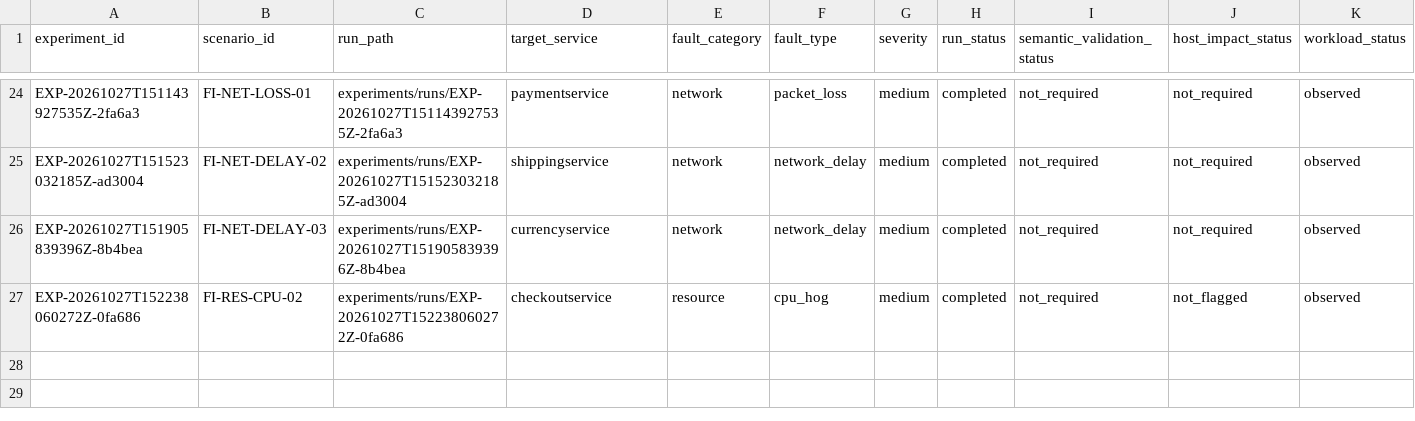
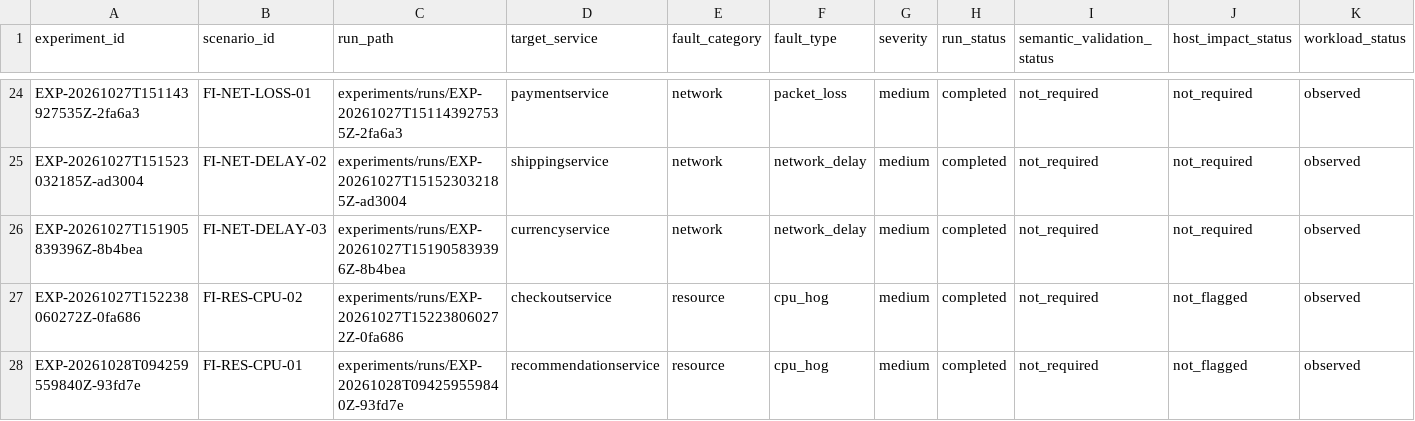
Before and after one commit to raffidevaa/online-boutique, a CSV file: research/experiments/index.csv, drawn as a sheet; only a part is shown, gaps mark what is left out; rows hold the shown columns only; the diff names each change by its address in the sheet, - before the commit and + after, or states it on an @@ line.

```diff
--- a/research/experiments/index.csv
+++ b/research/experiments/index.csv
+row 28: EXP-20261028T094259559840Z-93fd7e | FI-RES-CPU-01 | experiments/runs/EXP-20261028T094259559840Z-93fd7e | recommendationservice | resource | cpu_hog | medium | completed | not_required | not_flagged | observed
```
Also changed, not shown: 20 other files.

▸ Directions
Provide the listing above once more, exactly, with the pictures removed.

▸ Response to the exercise
Before and after one commit to raffidevaa/online-boutique, a CSV file: research/experiments/index.csv, drawn as a sheet; only a part is shown, gaps mark what is left out; rows hold the shown columns only; the diff names each change by its address in the sheet, - before the commit and + after, or states it on an @@ line.

```diff
--- a/research/experiments/index.csv
+++ b/research/experiments/index.csv
+row 28: EXP-20261028T094259559840Z-93fd7e | FI-RES-CPU-01 | experiments/runs/EXP-20261028T094259559840Z-93fd7e | recommendationservice | resource | cpu_hog | medium | completed | not_required | not_flagged | observed
```
Also changed, not shown: 20 other files.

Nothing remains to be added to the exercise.